CASE SYNOPSIS: JAKOVAC, JOHN ANDREW
REMAINS RETURNED 02/97

Name: John Andrew Jakovac
Rank/Branch: E5/US Army
Unit: HHC, 3rd Brigade Task Force, 25th Infantry Division (see note in text)
Date of Birth: 10 April 1947 (Ontanogan MI)
Home City of Record: Detroit MI
Loss Date: 31 May 1967
Country of Loss: South Vietnam
Loss Coordinates: 145215N 1085242E (BS718450)
Status (in 1973): Missing in Action
Category: 2
Acft/Vehicle/Ground: Ground
Refno: 0715

Other Personnel In Incident: Joseph E. Fitzgerald; Brian K. McGar (both
missing)

Source: Compiled from one or more of the following: raw data from U.S.
Government agency sources, correspondence with POW/MIA families,
published sources, interviews. Updated by the P.O.W. NETWORK in 1998.

SYNOPSIS: On May 31, 1967, PFC Brian K. McGar, PFC Joseph E. Fitzgerald,
riflemen; Sgt. John A. Jakovac, ammo bearer; Cpl. Charles G. Rogerson, and
SP4 Carl D. Flowers were members of a Long Range Reconnaissance Patrol
(LRRP) deployed in Quang Ngai Province, South Vietnam.

The LRRP unit was inserted to move to the base of Hill 310 and to check out
an area long a hedge row where several Viet Cong had been seen and fired
upon by gunships earlier that day. Then, at night, the patrol was to move to
the top of Hill 310 to establish an observation point. Early that afternoon,
a report was received that the patrol had established a position and
reported everything was normal.
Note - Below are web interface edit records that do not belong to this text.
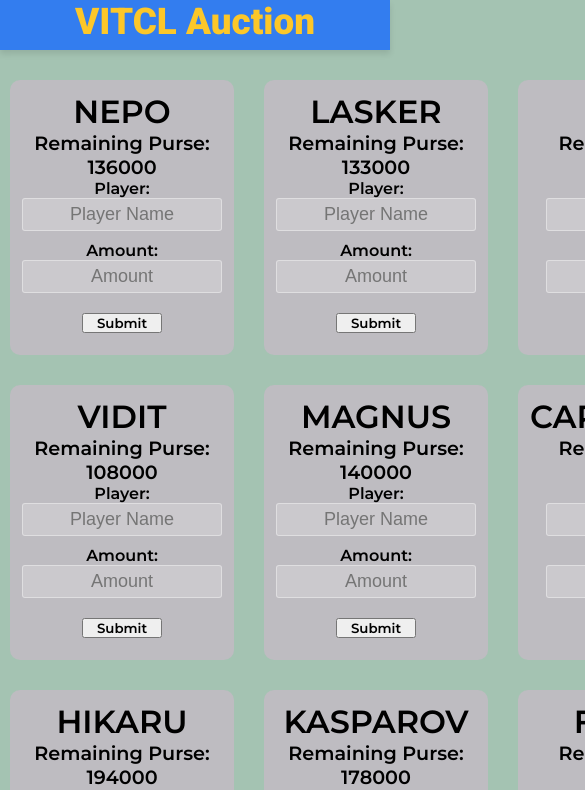
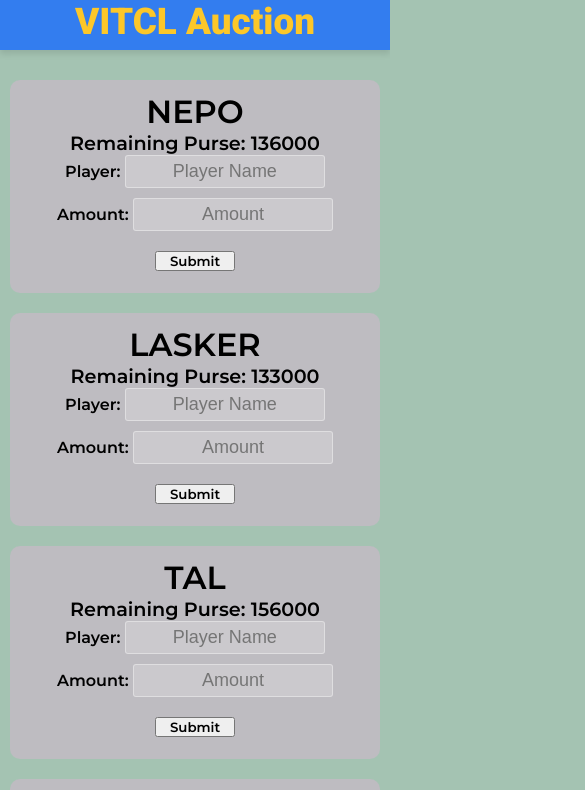
Before and after one commit to nihal-309/VITCL_auction1, a React (Create React App) app: page / in a window 390 px wide. Shown: the top 790 px of the page, 585 px wide, since content can reach past the window. Built offline with nearby package versions, Linux system fonts and the light colour scheme.

Commit message:
responsive

```diff
--- a/public/index.html
+++ b/public/index.html
@@ -14,6 +14,8 @@
     <meta name="theme-color" content="#000000" />
     <link rel="apple-touch-icon" href="%C:\Users\Nihal\Desktop\ReactJs\auction1\mysite1\public\Screenshot 2023-12-23 104413.png" />
     <link rel="manifest" href="%PUBLIC_URL%/manifest.json" />
+    <meta name="viewport" content="width=device-width,initial-scale=1.0">
+    <meta name="viewport" content="width=device-width"/>
     <title>VITCL Auction</title>
   </head>
   <body>
--- a/src/App.css
+++ b/src/App.css
@@ -107,10 +107,10 @@
 
 .grid-container{
   display: grid;
-  grid-template-columns: repeat(3, 1fr);
-  gap: 10px;
-  grid-auto-rows: minmax(20%, auto);
-  flex-grow: 1;
+  grid-template-columns: repeat(auto-fit, minmax(300px, 1fr));
+  /* gap: 10px; */
+  /* grid-auto-rows: minmax(20%, auto);  */
+  /* flex-grow: 1; */
 }
 
 .head{
```
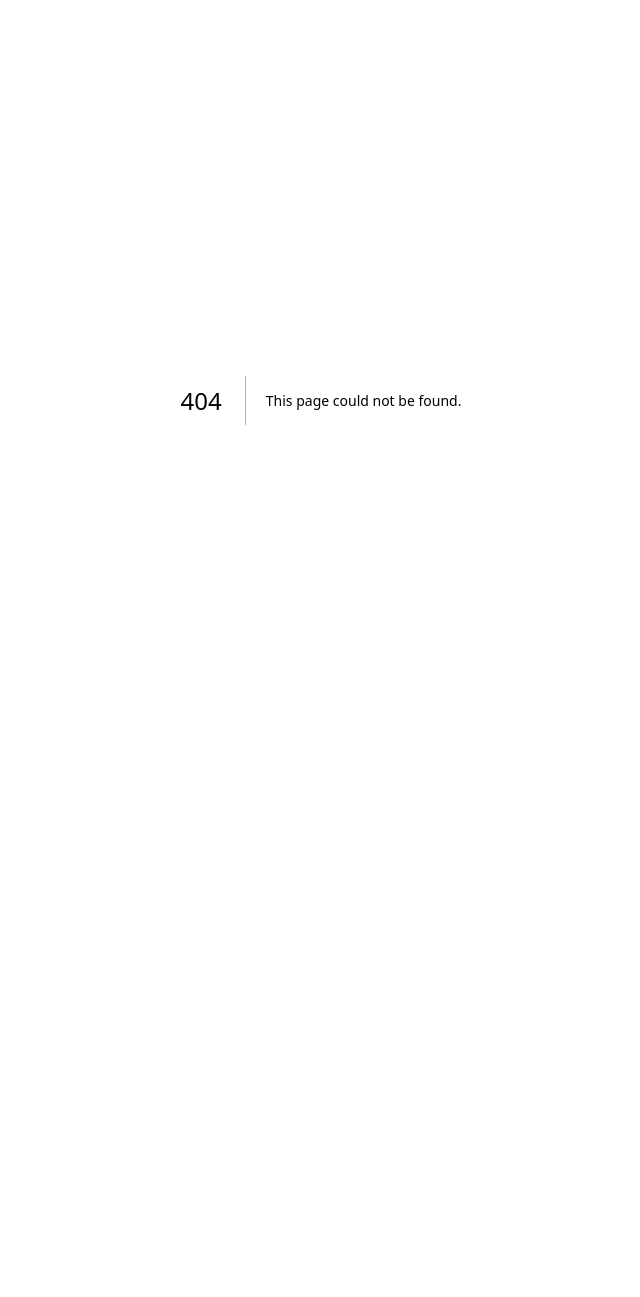
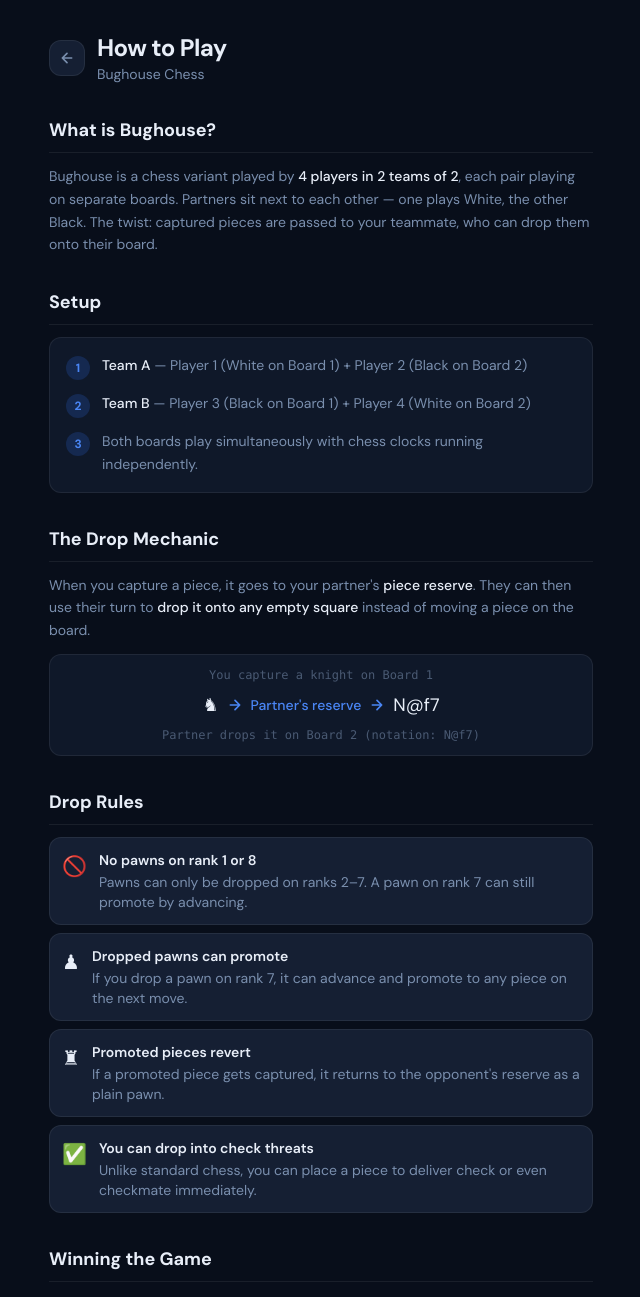
Before and after one commit to connor-leung/bughouse-app, a Next.js app in the folder web/: page /how-to-play in a window 1280 px wide. Before the commit this address had no page. Shown: the top 1297 px of the page, without its empty margins (319-959 px from the left). Before the commit the page ends 800 px from the top, so only its background shows below. Built offline with nearby package versions, Linux system fonts and the light colour scheme.

Commit message:
feat(how-to-play): add how to play page and wire up ? button
Adds a /how-to-play page covering setup, the drop mechanic, drop rules,
winning conditions, strategy tips, and notation. Wires the existing ? button
on the home page to navigate to the new page.

```diff
--- a/web/app/home/page.tsx
+++ b/web/app/home/page.tsx
@@ -57,7 +57,7 @@ export default function HomePage() {
 
         <button
           onClick={() => router.push('/lobbies')}
-          className="w-full bg-elevated hover:bg-hover border border-white/7 hover:border-white/12 rounded-xl py-4 font-bold text-base transition-colors flex items-center justify-center gap-2"
+          className="w-full bg-elevated hover:bg-hover border border-white/7 hover:border-white/12 rounded-xl py-4 font-bold text-base transition-colors flex items-center justify-center gap-2 text-white"
         >
           <svg xmlns="http://www.w3.org/2000/svg" className="w-5 h-5" viewBox="0 0 24 24" fill="none" stroke="currentColor" strokeWidth="2" strokeLinecap="round" strokeLinejoin="round">
             <path d="M17 21v-2a4 4 0 0 0-4-4H5a4 4 0 0 0-4 4v2" />
@@ -77,8 +77,9 @@ export default function HomePage() {
       </div>
 
       <button
-        onClick={() => {}}
+        onClick={() => router.push('/how-to-play')}
         className="fixed bottom-6 right-6 w-10 h-10 rounded-full bg-elevated hover:bg-hover border border-white/7 text-secondary hover:text-primary flex items-center justify-center text-lg font-bold transition-colors"
+        aria-label="How to play"
       >
         ?
       </button>
--- /dev/null
+++ b/web/app/how-to-play/page.tsx
@@ -0,0 +1,201 @@
+'use client';
+
+import { useRouter } from 'next/navigation';
+
+function Section({ title, children }: { title: string; children: React.ReactNode }) {
+  return (
+    <section className="mb-8">
+      <h2 className="text-lg font-bold text-primary mb-3 pb-2 border-b border-white/7">{title}</h2>
+      {children}
+    </section>
+  );
+}
+
+function Rule({ icon, title, desc }: { icon: string; title: string; desc: string }) {
+  return (
+    <div className="flex gap-3 p-3 bg-elevated rounded-xl border border-white/7">
+      <span className="text-xl mt-0.5">{icon}</span>
+      <div>
+        <p className="text-primary font-semibold text-sm">{title}</p>
+        <p className="text-secondary text-sm mt-0.5">{desc}</p>
+      </div>
+    </div>
+  );
+}
+
+export default function HowToPlayPage() {
+  const router = useRouter();
+
+  return (
+    <div className="min-h-screen bg-base">
+      <div className="max-w-xl mx-auto px-4 py-8">
+        {/* Header */}
+        <div className="flex items-center gap-3 mb-8">
+          <button
+            onClick={() => router.back()}
+            className="w-9 h-9 flex items-center justify-center rounded-xl bg-elevated hover:bg-hover border border-white/7 text-secondary hover:text-primary transition-colors"
+            aria-label="Go back"
+          >
+            <svg xmlns="http://www.w3.org/2000/svg" className="w-4 h-4" viewBox="0 0 24 24" fill="none" stroke="currentColor" strokeWidth="2.5" strokeLinecap="round" strokeLinejoin="round">
+              <path d="M19 12H5M12 5l-7 7 7 7" />
+            </svg>
+          </button>
+          <div>
+            <h1 className="text-2xl font-bold text-primary tracking-tight">How to Play</h1>
+            <p className="text-secondary text-sm">Bughouse Chess</p>
+          </div>
+        </div>
+
+        {/* What is Bughouse */}
+        <Section title="What is Bughouse?">
+          <p className="text-secondary text-sm leading-relaxed">
+            Bughouse is a chess variant played by <span className="text-primary font-medium">4 players in 2 teams of 2</span>, each pair playing on separate boards. Partners sit next to each other — one plays White, the other Black. The twist: captured pieces are passed to your teammate, who can drop them onto their board.
+          </p>
+        </Section>
+
+        {/* Setup */}
+        <Section title="Setup">
+          <div className="bg-surface rounded-xl border border-white/7 p-4 text-sm text-secondary leading-relaxed">
+            <div className="flex items-start gap-3 mb-3">
+              <div className="w-6 h-6 rounded-full bg-accent/20 text-accent-bright flex items-center justify-center font-bold text-xs shrink-0 mt-0.5">1</div>
+              <p><span className="text-primary font-medium">Team A</span> — Player 1 (White on Board 1) + Player 2 (Black on Board 2)</p>
+            </div>
+            <div className="flex items-start gap-3 mb-3">
+              <div className="w-6 h-6 rounded-full bg-accent/20 text-accent-bright flex items-center justify-center font-bold text-xs shrink-0 mt-0.5">2</div>
+              <p><span className="text-primary font-medium">Team B</span> — Player 3 (Black on Board 1) + Player 4 (White on Board 2)</p>
+            </div>
+            <div className="flex items-start gap-3">
+              <div className="w-6 h-6 rounded-full bg-accent/20 text-accent-bright flex items-center justify-center font-bold text-xs shrink-0 mt-0.5">3</div>
+              <p>Both boards play simultaneously with chess clocks running independently.</p>
+            </div>
+          </div>
+        </Section>
+
+        {/* The Drop Mechanic */}
+        <Section title="The Drop Mechanic">
+          <p className="text-secondary text-sm leading-relaxed mb-3">
+            When you capture a piece, it goes to your partner's <span className="text-primary font-medium">piece reserve</span>. They can then use their turn to <span className="text-primary font-medium">drop it onto any empty square</span> instead of moving a piece on the board.
+          </p>
+          <div className="bg-surface rounded-xl border border-white/7 p-3 text-center">
+            <p className="text-xs text-muted font-mono">You capture a knight on Board 1</p>
+            <div className="flex items-center justify-center gap-2 my-2 text-lg">
+              <span>♞</span>
+              <svg xmlns="http://www.w3.org/2000/svg" className="w-4 h-4 text-accent-bright" viewBox="0 0 24 24" fill="none" stroke="currentColor" strokeWidth="2.5" strokeLinecap="round" strokeLinejoin="round"><path d="M5 12h14M12 5l7 7-7 7"/></svg>
+              <span className="text-accent-bright text-sm font-medium">Partner's reserve</span>
+              <svg xmlns="http://www.w3.org/2000/svg" className="w-4 h-4 text-accent-bright" viewBox="0 0 24 24" fill="none" stroke="currentColor" strokeWidth="2.5" strokeLinecap="round" strokeLinejoin="round"><path d="M5 12h14M12 5l7 7-7 7"/></svg>
+              <span>N@f7</span>
+            </div>
+            <p className="text-xs text-muted font-mono">Partner drops it on Board 2 (notation: N@f7)</p>
+          </div>
+        </Section>
+
+        {/* Drop Rules */}
+        <Section title="Drop Rules">
+          <div className="flex flex-col gap-2">
+            <Rule
+              icon="🚫"
+              title="No pawns on rank 1 or 8"
+              desc="Pawns can only be dropped on ranks 2–7. A pawn on rank 7 can still promote by advancing."
+            />
+            <Rule
+              icon="♟"
+              title="Dropped pawns can promote"
+              desc="If you drop a pawn on rank 7, it can advance and promote to any piece on the next move."
+            />
+            <Rule
+              icon="♜"
+              title="Promoted pieces revert"
+              desc="If a promoted piece gets captured, it returns to the opponent's reserve as a plain pawn."
+            />
+            <Rule
+              icon="✅"
+              title="You can drop into check threats"
+              desc="Unlike standard chess, you can place a piece to deliver check or even checkmate immediately."
+            />
+          </div>
+        </Section>
+
+        {/* Winning */}
+        <Section title="Winning the Game">
+          <p className="text-secondary text-sm leading-relaxed mb-3">
+            The match ends when <span className="text-primary font-medium">either board</span> ends — by checkmate, timeout, or resignation. Your team wins if the game ending is on your side.
+          </p>
+          <div className="grid grid-cols-2 gap-2">
+            <div className="bg-surface rounded-xl border border-white/7 p-3 text-center">
+              <p className="text-success font-bold text-sm mb-1">Win</p>
+              <p className="text-secondary text-xs">Checkmate or timeout on either board</p>
+            </div>
+            <div className="bg-surface rounded-xl border border-white/7 p-3 text-center">
+              <p className="text-danger font-bold text-sm mb-1">Loss</p>
+              <p className="text-secondary text-xs">Your team's board ends first by any means</p>
+            </div>
+          </div>
+        </Section>
+
+        {/* Strategy Tips */}
+        <Section title="Strategy Tips">
+          <div className="flex flex-col gap-2">
+            <Rule
+              icon="⚡"
+              title="Attack is king"
+              desc="Dropped pieces create instant threats. Constant pressure on the opponent's king is more valuable than material."
+            />
+            <Rule
+              icon="🗣"
+              title="Communicate with your partner"
+              desc={'Call out what pieces you need. "Send me a knight!" or "I need a pawn to block" can win games.'}
+            />
+            <Rule
+              icon="⏳"
+              title="Stalling is a valid tactic"
+              desc="Waiting (sitting) for your partner to send you the right piece before moving can swing the game."
+            />
+            <Rule
+              icon="♗"
+              title="Piece values shift"
+              desc="Pawns and knights are more valuable than in standard chess. Queens and rooks are less dominant."
+            />
+            <Rule
+              icon="🏰"
+              title="Develop fast"
+              desc="Open up quickly before reserves flood the board — early development is critical."
+            />
+          </div>
+        </Section>
+
+        {/* Notation */}
+        <Section title="Drop Notation">
+          <p className="text-secondary text-sm leading-relaxed mb-3">
+            Drops use the <span className="text-primary font-mono text-xs bg-elevated px-1.5 py-0.5 rounded">@</span> symbol in algebraic notation:
+          </p>
+          <div className="grid grid-cols-2 gap-2 text-sm">
+            {[
+              ['N@f3', 'Drop knight on f3'],
+              ['B@h6', 'Drop bishop on h6'],
+              ['P@e5', 'Drop pawn on e5'],
+              ['Q@d5', 'Drop queen on d5'],
+            ].map(([notation, desc]) => (
+              <div key={notation} className="flex items-center gap-2 bg-surface rounded-xl border border-white/7 p-3">
+                <span className="font-mono text-accent-bright font-medium text-sm">{notation}</span>
+                <span className="text-muted text-xs">{desc}</span>
+              </div>
+            ))}
+          </div>
+        </Section>
+
+        {/* Play now CTA */}
+        <div className="mt-2 mb-8">
+          <button
+            onClick={() => router.push('/home')}
+            className="w-full bg-accent hover:bg-accent-bright rounded-xl py-4 font-bold text-base transition-colors flex items-center justify-center gap-2 shadow-[0_4px_20px_rgba(45,111,240,0.3)]"
+          >
+            <svg xmlns="http://www.w3.org/2000/svg" className="w-5 h-5" viewBox="0 0 24 24" fill="currentColor">
+              <path d="M13 2L4.5 13.5H11L10 22L20.5 9.5H14L13 2Z" />
+            </svg>
+            Play Now
+          </button>
+        </div>
+      </div>
+    </div>
+  );
+}
```
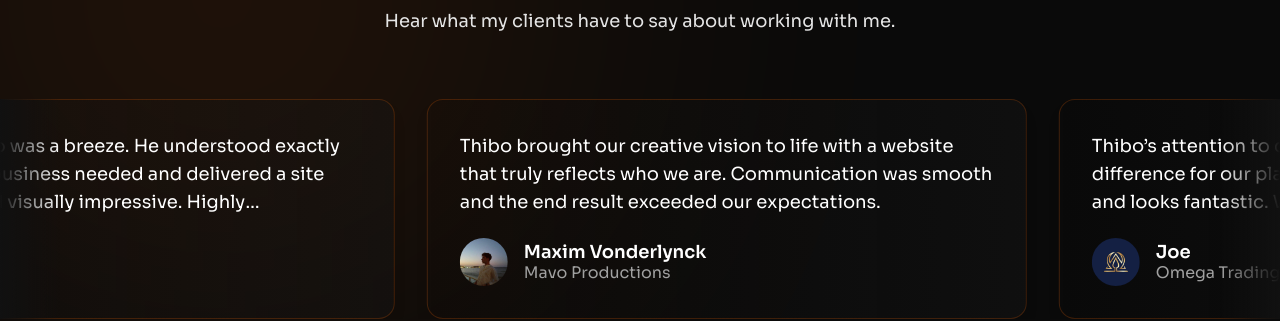
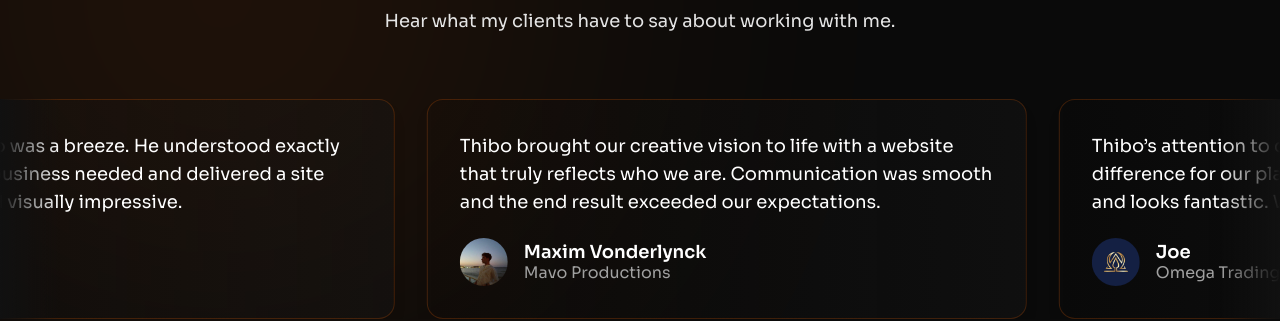
Before and after one commit to thibovonderlynckllc/tv-portfolio, a Next.js app: page / in a window 1280 px wide. Shown: the part 3100-3421 px from the top of the page. Built offline with nearby package versions, Linux system fonts and the light colour scheme.

Commit message:
testimonialsfix

```diff
--- a/src/app/data/testimonials.ts
+++ b/src/app/data/testimonials.ts
@@ -12,7 +12,7 @@ export const testimonials: Testimonial[] = [
     name: 'Aron',
     company: 'FocusTrading',
     image: '/images/testimonials/focustrading.webp',
-    text: 'Working with Thibo was a breeze. He understood exactly what our Forex AI business needed and delivered a site that’s both fast and visually impressive. Highly recommended!',
+    text: 'Working with Thibo was a breeze. He understood exactly what our Forex AI business needed and delivered a site that’s both fast and visually impressive.',
   },
   {
     id: 2,
```
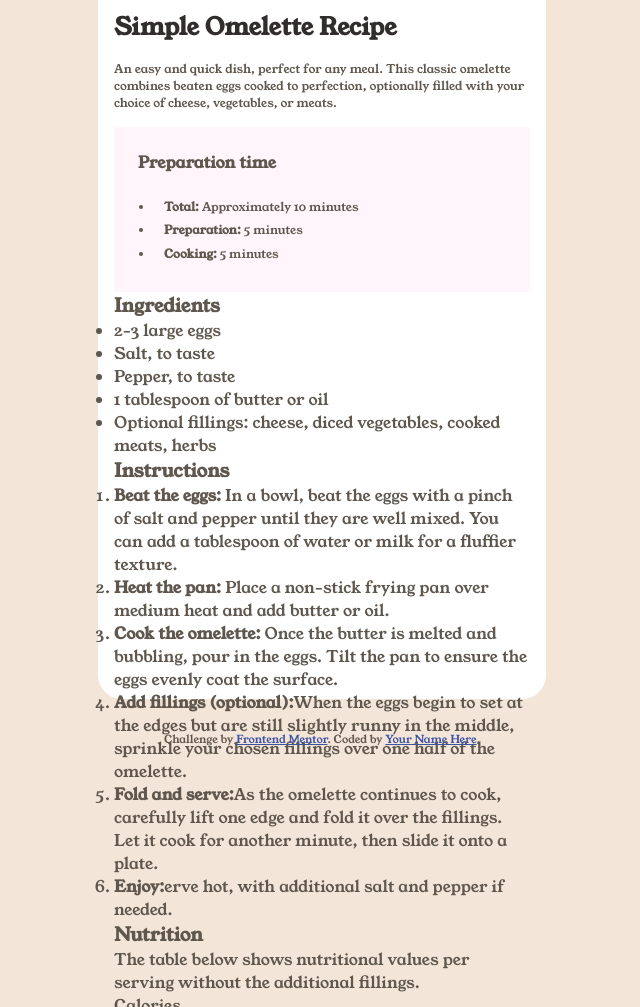
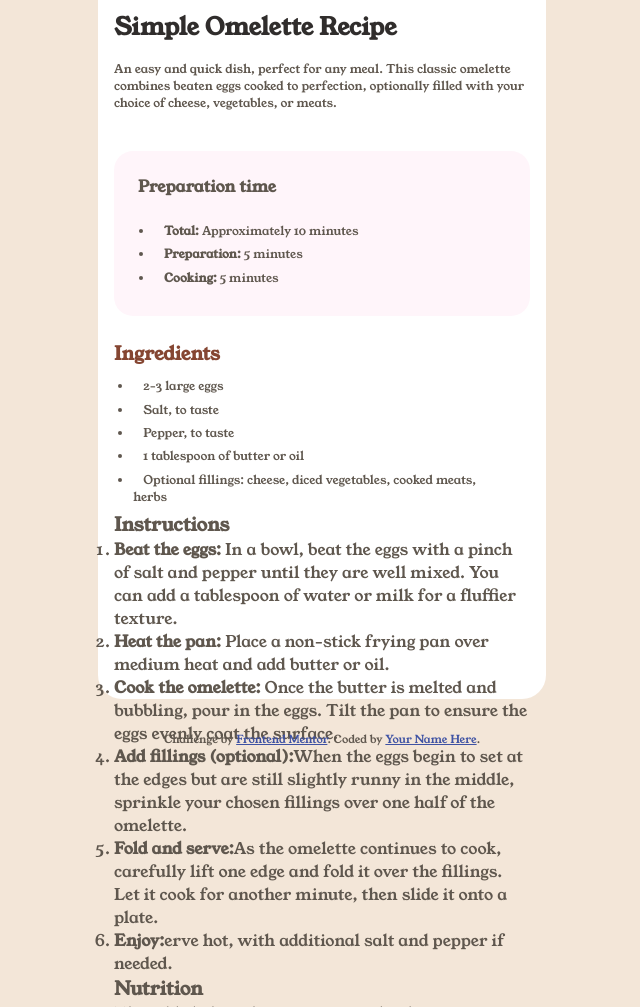
Before and after one commit to Afeez-Ola/recipe-page-main, a plain HTML site: page index.html in a window 1280 px wide. Shown: the part 93-1100 px from the top of the page, without its empty margins (318-958 px from the left). Drawn offline with Linux system fonts and the light colour scheme.

Commit message:
done the ingredients part

```diff
--- a/css/styles.css
+++ b/css/styles.css
@@ -101,6 +101,8 @@ button {
     background: var(--rose-50);
     justify-content: center;
     gap: 1.5rem;
+    margin: 1.5rem 0;
+    border-radius: 1.2rem;
 }
 
 .recipe_summary h3 {
@@ -125,4 +127,22 @@ button {
     display: flex;
     flex-direction: column;
     justify-content: space-evenly;
+    gap: 10px;
 }
+
+.ingredients h3 {
+    color: var(--brown-800);
+    font-weight: 700;
+}
+
+.ingredients ul {
+    margin: 0;
+    padding: 0 1.2rem;
+}
+
+.ingredients ul li {
+    font-weight: 400;
+    font-size: 12px;
+    margin-bottom: 0.4rem;
+    text-indent: 10px;
+}
```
At 2030 hours, the patrol reported that they were going to proceed to the
top of the hill to establish the observation point as briefed. Radio contact
with the patrol was lost after that, as the patrol failed to made a
scheduled report at 2145 hours.

On the morning of June 1, search elements began sweeping the area. During
the search, bodies of Rogerson and Flowers were discovered in fresh graves.
The search element also found an extended NAK-47, 5.56 and 7.62 millimeter
brass as well as hand grenade fragments. Blood trails were discovered
leading from the area. Searches conducted from June 2 through July 12 proved
unsuccessful.

There is very good reason to believe the communist government of Vietnam
knows what happened to these young men, but as yet, no word has surfaced on
them. They are among 2500 Americans who did not come home from the war in
Vietnam. As evidence continues to mount that hundreds of Americans are still
captive in Southeast Asia, the Fitzgerald, McGar and Jakovac families must
wonder if their sons are among those said to be still alive, and wonder why
they were abandoned by the country they loved.

NOTE: In April 1967 elements of the 196th Infantry Brigade, the 1st Brigade,
101st Airborne Division, and the 3rd Brigade, 25th Infantry Division were
selected to form a provisional division-sized unit called Task Force OREGON
and then moved to the I Corps Tactical Zone where it operated in Quang Ngai
and the southern part of Quang Tin Provinces. When OREGON was replaced by
23rd Infantry Division (AMERICAL) 25 September 1967, only the 196th remained
in its descendant division. The other units were returned.

While U.S. Army records place Fitzgerald, Jakovac and McGar in 3rd Brigade,
25th Infantry Division, this unit was operating in the other end of the
country. The three therefore, must have been among the element chosen to
comprise Task Force OREGON.